If you think seriously, these handsets have almost disappeared from the market. And as the last nail in the coffin, the company has announced that its phones and tablets running BlackBerry OS will “no longer work reliably”.

According to an official statement, “devices running legacy services and software through a carrier or Wi-Fi connection will no longer function reliably, including data, phone calls, SMS, and 9-1-1 functionality.”

For those who don’t know it yet, Blackberry was once the Apple of the smartphone market. Sadly, an era has come to an end for the smartphone titan that pioneered wireless email today, as it has lost the battle for its life. The company went into recession after the arrival of Apple’s first iPhone in 2007, but little did they know that this was the beginning of their downfall.

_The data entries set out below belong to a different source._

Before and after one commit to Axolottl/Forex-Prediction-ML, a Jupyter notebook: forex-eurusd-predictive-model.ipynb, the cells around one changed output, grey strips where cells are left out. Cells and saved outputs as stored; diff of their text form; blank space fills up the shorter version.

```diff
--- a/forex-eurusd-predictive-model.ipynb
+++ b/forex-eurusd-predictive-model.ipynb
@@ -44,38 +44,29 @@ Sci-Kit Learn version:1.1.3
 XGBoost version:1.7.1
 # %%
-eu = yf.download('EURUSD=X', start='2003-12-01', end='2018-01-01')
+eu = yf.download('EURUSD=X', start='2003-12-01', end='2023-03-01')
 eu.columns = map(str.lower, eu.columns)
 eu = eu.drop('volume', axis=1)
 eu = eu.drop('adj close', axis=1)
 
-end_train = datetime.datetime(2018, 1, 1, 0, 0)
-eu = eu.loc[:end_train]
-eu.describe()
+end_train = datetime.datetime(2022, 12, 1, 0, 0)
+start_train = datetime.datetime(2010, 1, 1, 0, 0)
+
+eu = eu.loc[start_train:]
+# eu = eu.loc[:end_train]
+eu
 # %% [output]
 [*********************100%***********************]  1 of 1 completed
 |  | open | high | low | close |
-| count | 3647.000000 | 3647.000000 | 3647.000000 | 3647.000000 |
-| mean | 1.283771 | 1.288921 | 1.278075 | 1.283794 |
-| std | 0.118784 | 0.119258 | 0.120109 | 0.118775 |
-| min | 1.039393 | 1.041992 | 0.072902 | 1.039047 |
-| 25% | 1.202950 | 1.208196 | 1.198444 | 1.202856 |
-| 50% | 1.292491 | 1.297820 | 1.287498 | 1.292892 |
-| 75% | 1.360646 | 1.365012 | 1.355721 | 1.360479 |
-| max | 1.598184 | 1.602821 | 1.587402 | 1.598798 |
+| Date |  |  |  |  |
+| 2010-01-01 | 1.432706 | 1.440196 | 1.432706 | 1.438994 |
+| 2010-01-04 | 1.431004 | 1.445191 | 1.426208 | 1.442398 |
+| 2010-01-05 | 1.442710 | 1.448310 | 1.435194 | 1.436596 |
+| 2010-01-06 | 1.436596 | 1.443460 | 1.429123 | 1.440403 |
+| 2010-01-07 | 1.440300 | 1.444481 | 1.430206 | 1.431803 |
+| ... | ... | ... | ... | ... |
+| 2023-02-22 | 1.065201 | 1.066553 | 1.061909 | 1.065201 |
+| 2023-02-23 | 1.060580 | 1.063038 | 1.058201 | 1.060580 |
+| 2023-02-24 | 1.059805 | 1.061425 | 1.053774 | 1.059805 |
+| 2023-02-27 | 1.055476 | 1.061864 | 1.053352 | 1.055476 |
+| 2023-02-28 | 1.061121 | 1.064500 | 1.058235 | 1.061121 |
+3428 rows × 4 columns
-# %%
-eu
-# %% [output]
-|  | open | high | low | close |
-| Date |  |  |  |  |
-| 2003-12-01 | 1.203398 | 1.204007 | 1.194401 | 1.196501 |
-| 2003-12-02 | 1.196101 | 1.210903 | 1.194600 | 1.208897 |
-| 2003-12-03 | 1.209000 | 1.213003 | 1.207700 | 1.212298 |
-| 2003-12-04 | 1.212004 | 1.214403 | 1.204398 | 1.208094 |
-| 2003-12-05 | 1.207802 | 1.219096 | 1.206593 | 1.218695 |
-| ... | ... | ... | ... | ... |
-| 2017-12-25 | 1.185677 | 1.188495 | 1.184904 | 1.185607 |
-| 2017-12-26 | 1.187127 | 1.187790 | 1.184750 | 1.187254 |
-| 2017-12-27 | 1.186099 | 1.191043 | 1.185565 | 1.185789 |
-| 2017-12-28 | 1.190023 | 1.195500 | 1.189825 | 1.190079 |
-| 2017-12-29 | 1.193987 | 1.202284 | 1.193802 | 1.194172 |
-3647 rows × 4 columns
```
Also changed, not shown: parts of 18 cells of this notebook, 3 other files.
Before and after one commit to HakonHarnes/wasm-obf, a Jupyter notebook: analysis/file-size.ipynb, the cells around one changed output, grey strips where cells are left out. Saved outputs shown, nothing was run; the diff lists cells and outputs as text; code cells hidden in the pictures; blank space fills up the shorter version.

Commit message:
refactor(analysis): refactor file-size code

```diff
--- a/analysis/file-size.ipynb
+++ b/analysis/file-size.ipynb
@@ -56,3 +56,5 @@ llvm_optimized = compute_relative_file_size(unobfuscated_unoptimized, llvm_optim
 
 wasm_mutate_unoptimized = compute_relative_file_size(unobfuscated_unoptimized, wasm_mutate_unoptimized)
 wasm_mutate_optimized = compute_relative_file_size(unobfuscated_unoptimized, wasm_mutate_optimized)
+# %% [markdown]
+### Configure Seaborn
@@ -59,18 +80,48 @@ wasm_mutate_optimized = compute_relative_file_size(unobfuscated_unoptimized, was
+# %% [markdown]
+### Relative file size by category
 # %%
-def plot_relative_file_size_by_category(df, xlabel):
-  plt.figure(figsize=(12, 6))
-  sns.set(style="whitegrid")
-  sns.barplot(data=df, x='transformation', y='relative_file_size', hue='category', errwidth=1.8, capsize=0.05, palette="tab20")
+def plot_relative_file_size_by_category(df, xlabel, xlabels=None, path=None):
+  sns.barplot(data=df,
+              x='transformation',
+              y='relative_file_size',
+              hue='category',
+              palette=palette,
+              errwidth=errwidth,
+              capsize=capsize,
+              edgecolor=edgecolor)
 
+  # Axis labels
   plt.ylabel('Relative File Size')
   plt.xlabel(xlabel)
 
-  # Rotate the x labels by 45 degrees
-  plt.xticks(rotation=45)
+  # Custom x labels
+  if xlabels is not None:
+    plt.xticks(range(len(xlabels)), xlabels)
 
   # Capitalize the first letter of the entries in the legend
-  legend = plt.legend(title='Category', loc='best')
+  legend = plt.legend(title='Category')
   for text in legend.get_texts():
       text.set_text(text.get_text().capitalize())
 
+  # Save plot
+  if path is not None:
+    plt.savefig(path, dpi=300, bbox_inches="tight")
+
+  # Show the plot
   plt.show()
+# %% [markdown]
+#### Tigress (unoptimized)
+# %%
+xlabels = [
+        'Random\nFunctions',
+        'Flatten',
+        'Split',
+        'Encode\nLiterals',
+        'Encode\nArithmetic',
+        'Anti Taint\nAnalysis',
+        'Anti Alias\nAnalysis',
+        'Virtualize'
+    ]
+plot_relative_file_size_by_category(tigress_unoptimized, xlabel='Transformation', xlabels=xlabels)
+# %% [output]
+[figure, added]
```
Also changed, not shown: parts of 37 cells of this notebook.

The story of a time when Blackberry used to rule the smartphone market

Blackberry is a Canadian firm, formerly known as Research in Motion, started in 1998 by launching the then popular Inter@active pager 950. It was only in 2000, that the company launched its first handheld smartphone called Blackberry 957 which contained the trademark. QWERTY keyboard. The handset came with an always-connected e-mail with personal digital assistant functionality.

Soon, Blackberry became a status symbol for many and many people preferred it because of the instant messaging service called Blackberry Messenger or BBM, yes like WhatsApp of 2005! To use BBM, you must own a Blackberry phone and pay the subscription cost of the service! Sounds crazy doesn’t it? Imagine subscribing to WhatsApp! The app allowed users to share voice notes, pictures and videos via BlackBerry PIN. Turns out, asking for a Blackberry PIN was like asking a girl for her number at a party.

Blackberry smartphones were showcased by many celebrities including Barack Obama and Kim Kardashian. This celeb factor also added to the brand’s fame and reach to a wider audience.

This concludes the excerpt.